Data items:
..............................
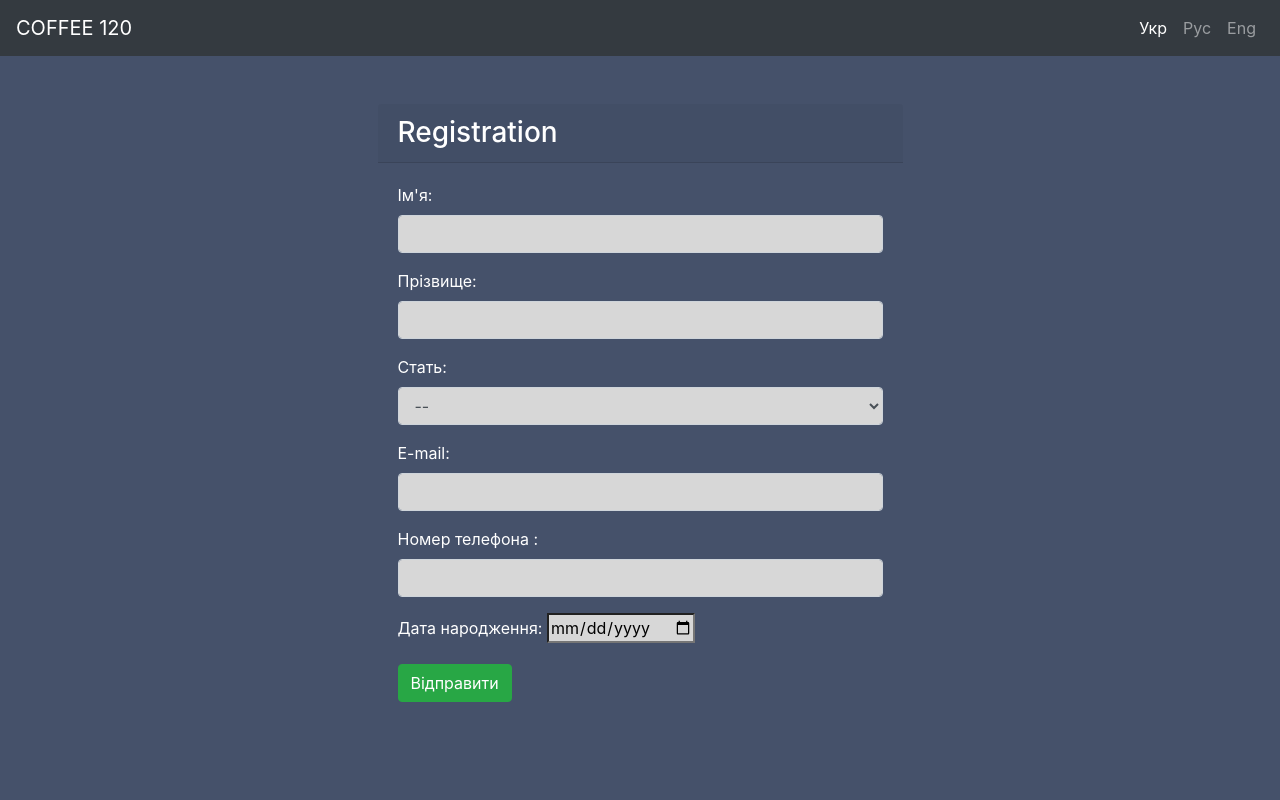
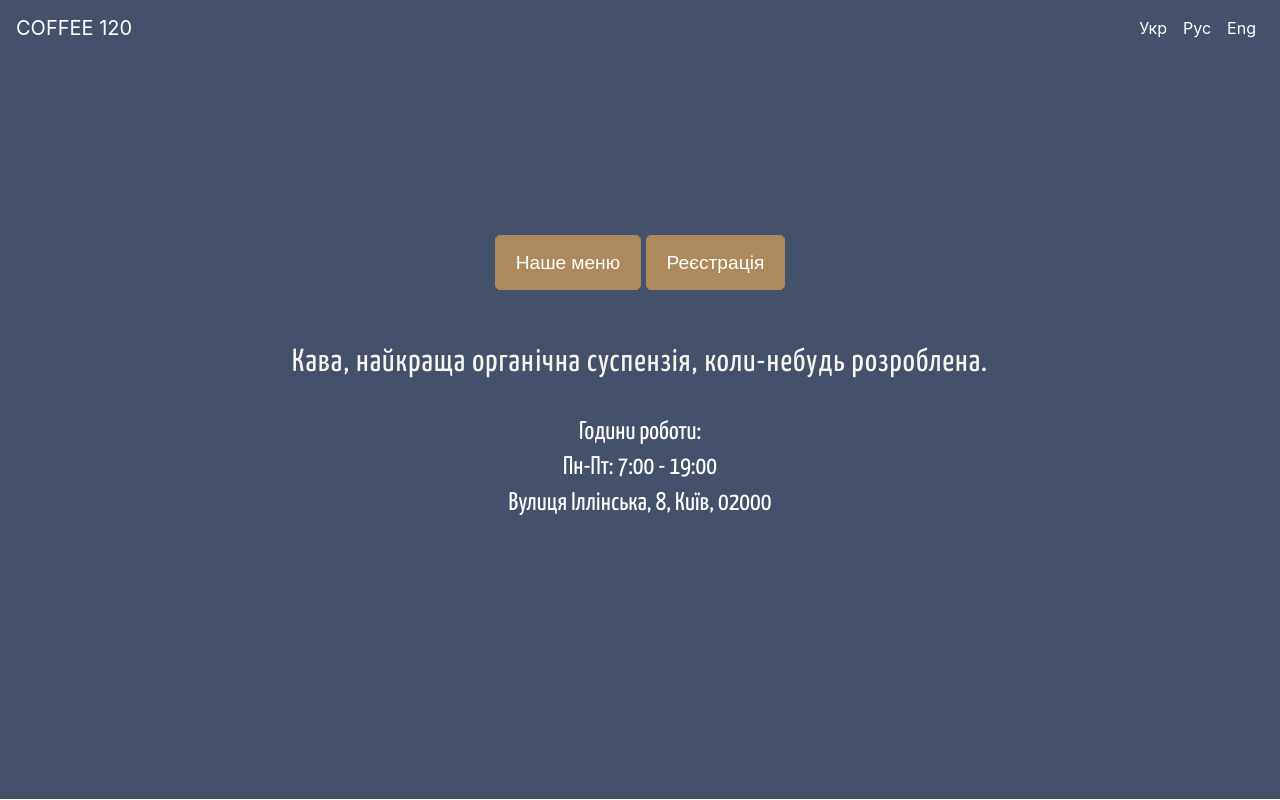
Before and after one commit to evgenpatrushev/caffee_120, a Flask app: page / in a window 1280 px wide. Run offline with Flask 2, Linux system fonts and the light colour scheme; parts of the project's set-up code (start-up, migrations or seed data) failed here and were passed over; some libraries are stand-ins or nearby versions.

Commit message:
add new page with diff language

```diff
--- a/app.py
+++ b/app.py
@@ -31,9 +31,35 @@ google_obj = GoogleSheets()
 # google_obj.add_row([
 #     ['Имя', 'Фамилия', 'Пол', 'День рождения', 'Номер телефона', 'E-mail', 'Дата отправки']
 # ])
-@app.route('/new')
-def new():
-    return render_template('main.html')
+
+@app.route('/')
+def main_page():
+    try:
+        session['active_lang']
+    except:
+        session['active_lang'] = 'укр'
+
+    if session['active_lang'] == 'укр':
+        HOURS = 'Години роботи'
+        interval = 'Пн-Пт'
+        menu_str = 'Наше меню'
+        registration_str = 'Реєстрація'
+        message_str = 'Кава, найкраща органічна суспензія, коли-небудь розроблена.'
+    elif session['active_lang'] == 'рус':
+        HOURS = 'Часы работы'
+        interval = 'Пн-Пт'
+        menu_str = 'Наше меню'
+        registration_str = 'Регистрация'
+        message_str = 'Кофе - лучшая из когда-либо созданных органических суспензий.'
+    else:
+        HOURS = 'HOURS'
+        interval = 'Mon-Fr'
+        menu_str = 'Our menu'
+        registration_str = 'Registration'
+        message_str = 'Coffee, the finest organic suspension ever devised.'
+
+    return render_template('main.html', HOURS=HOURS, interval=interval, menu_str=menu_str,
+                           registration_str=registration_str, message_str=message_str)
 
 
 @app.route('/menu')
@@ -48,12 +74,19 @@ def check_for_uniqueness(form):
 
 @app.route('/change_lang')
 def change_lang():
+    # todo add request into last page (request.referrer)
     session['active_lang'] = request.args.get('lang')
     app.logger.info(f'Change language: {session["active_lang"]}')
-    return redirect(url_for('registration'))
+    if request.referrer:
+        if 'registration' in request.referrer:
+            return redirect(url_for('registration'))
+        else:
+            return redirect(url_for('main_page'))
+    else:
+        return redirect(url_for('main_page'))
 
 
-@app.route('/', methods=['GET', 'POST'])
+@app.route('/registration', methods=['GET', 'POST'])
 def registration():
     try:
         session['active_lang']
@@ -71,13 +104,13 @@ def registration():
         form.preprocessing()
         if not form.validate() and bool(form.birthday.raw_data[0]):
             app.logger.warning(f'POST form with error')
-            return render_template('registration_form.html', form=form, form_name="Registration", action="",
+            return render_template('registration_form.html', form=form, form_name="Registration", action="registration",
                                    active=session['active_lang'])
         else:
 
             if check_for_uniqueness(form):
                 return render_template('registration_form.html', form=form, form_name="Registration",
-                                       action="", msg="error message", active=session['active_lang'])
+                                       action="registration", msg="error message", active=session['active_lang'])
 
             # todo add thread/async
             gender = {0: 'не выбран', 1: 'Женский', 2: 'Мужской'}
@@ -91,7 +124,7 @@ def registration():
             return render_template('success.html', active=session['active_lang'])
 
     app.logger.info(f'GET form')
-    return render_template('registration_form.html', form=form, form_name="Registration", action="",
+    return render_template('registration_form.html', form=form, form_name="Registration", action="registration",
                            active=session['active_lang'])
 
 
--- a/templates/main.html
+++ b/templates/main.html
@@ -154,13 +154,13 @@
         {% endif %}
         <!-- info -->
         <div class="banner-info wow fadeIn">
-            <a href="menu.html" class="btn main-btn">Our menu</a>
-            <a href="menu.html" class="btn main-btn">Registration</a>
-            <h1>Coffee, the finest organic suspension ever devised. </h1>
+            <a href="/menu" class="btn main-btn">{{menu_str}}</a>
+            <a href="/registration" class="btn main-btn">{{registration_str}}</a>
+            <h1>{{ message_str }}</h1>
 
 
-            <h2>HOURS:
-                <span>Пн-Пт: 7:00 - 19:00</span>
+            <h2>{{HOURS}}:
+                <span>{{interval}}: 7:00 - 19:00</span>
                 {#                <span>Sat-Sun: 8am - 7pm</span>#}
                 <span>вулиця Іллінська, 8, Київ, 02000</span></h2>
             {#            <div class="sociallist-home">#}
```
..............................
Problem: Would you copy each line above exactly as given, dropping any images?

Result for this exercise:
Before and after one commit to evgenpatrushev/caffee_120, a Flask app: page / in a window 1280 px wide. Run offline with Flask 2, Linux system fonts and the light colour scheme; parts of the project's set-up code (start-up, migrations or seed data) failed here and were passed over; some libraries are stand-ins or nearby versions.

Commit message:
add new page with diff language

```diff
--- a/app.py
+++ b/app.py
@@ -31,9 +31,35 @@ google_obj = GoogleSheets()
 # google_obj.add_row([
 #     ['Имя', 'Фамилия', 'Пол', 'День рождения', 'Номер телефона', 'E-mail', 'Дата отправки']
 # ])
-@app.route('/new')
-def new():
-    return render_template('main.html')
+
+@app.route('/')
+def main_page():
+    try:
+        session['active_lang']
+    except:
+        session['active_lang'] = 'укр'
+
+    if session['active_lang'] == 'укр':
+        HOURS = 'Години роботи'
+        interval = 'Пн-Пт'
+        menu_str = 'Наше меню'
+        registration_str = 'Реєстрація'
+        message_str = 'Кава, найкраща органічна суспензія, коли-небудь розроблена.'
+    elif session['active_lang'] == 'рус':
+        HOURS = 'Часы работы'
+        interval = 'Пн-Пт'
+        menu_str = 'Наше меню'
+        registration_str = 'Регистрация'
+        message_str = 'Кофе - лучшая из когда-либо созданных органических суспензий.'
+    else:
+        HOURS = 'HOURS'
+        interval = 'Mon-Fr'
+        menu_str = 'Our menu'
+        registration_str = 'Registration'
+        message_str = 'Coffee, the finest organic suspension ever devised.'
+
+    return render_template('main.html', HOURS=HOURS, interval=interval, menu_str=menu_str,
+                           registration_str=registration_str, message_str=message_str)
 
 
 @app.route('/menu')
@@ -48,12 +74,19 @@ def check_for_uniqueness(form):
 
 @app.route('/change_lang')
 def change_lang():
+    # todo add request into last page (request.referrer)
     session['active_lang'] = request.args.get('lang')
     app.logger.info(f'Change language: {session["active_lang"]}')
-    return redirect(url_for('registration'))
+    if request.referrer:
+        if 'registration' in request.referrer:
+            return redirect(url_for('registration'))
+        else:
+            return redirect(url_for('main_page'))
+    else:
+        return redirect(url_for('main_page'))
 
 
-@app.route('/', methods=['GET', 'POST'])
+@app.route('/registration', methods=['GET', 'POST'])
 def registration():
     try:
         session['active_lang']
@@ -71,13 +104,13 @@ def registration():
         form.preprocessing()
         if not form.validate() and bool(form.birthday.raw_data[0]):
             app.logger.warning(f'POST form with error')
-            return render_template('registration_form.html', form=form, form_name="Registration", action="",
+            return render_template('registration_form.html', form=form, form_name="Registration", action="registration",
                                    active=session['active_lang'])
         else:
 
             if check_for_uniqueness(form):
                 return render_template('registration_form.html', form=form, form_name="Registration",
-                                       action="", msg="error message", active=session['active_lang'])
+                                       action="registration", msg="error message", active=session['active_lang'])
 
             # todo add thread/async
             gender = {0: 'не выбран', 1: 'Женский', 2: 'Мужской'}
@@ -91,7 +124,7 @@ def registration():
             return render_template('success.html', active=session['active_lang'])
 
     app.logger.info(f'GET form')
-    return render_template('registration_form.html', form=form, form_name="Registration", action="",
+    return render_template('registration_form.html', form=form, form_name="Registration", action="registration",
                            active=session['active_lang'])
 
 
--- a/templates/main.html
+++ b/templates/main.html
@@ -154,13 +154,13 @@
         {% endif %}
         <!-- info -->
         <div class="banner-info wow fadeIn">
-            <a href="menu.html" class="btn main-btn">Our menu</a>
-            <a href="menu.html" class="btn main-btn">Registration</a>
-            <h1>Coffee, the finest organic suspension ever devised. </h1>
+            <a href="/menu" class="btn main-btn">{{menu_str}}</a>
+            <a href="/registration" class="btn main-btn">{{registration_str}}</a>
+            <h1>{{ message_str }}</h1>
 
 
-            <h2>HOURS:
-                <span>Пн-Пт: 7:00 - 19:00</span>
+            <h2>{{HOURS}}:
+                <span>{{interval}}: 7:00 - 19:00</span>
                 {#                <span>Sat-Sun: 8am - 7pm</span>#}
                 <span>вулиця Іллінська, 8, Київ, 02000</span></h2>
             {#            <div class="sociallist-home">#}
```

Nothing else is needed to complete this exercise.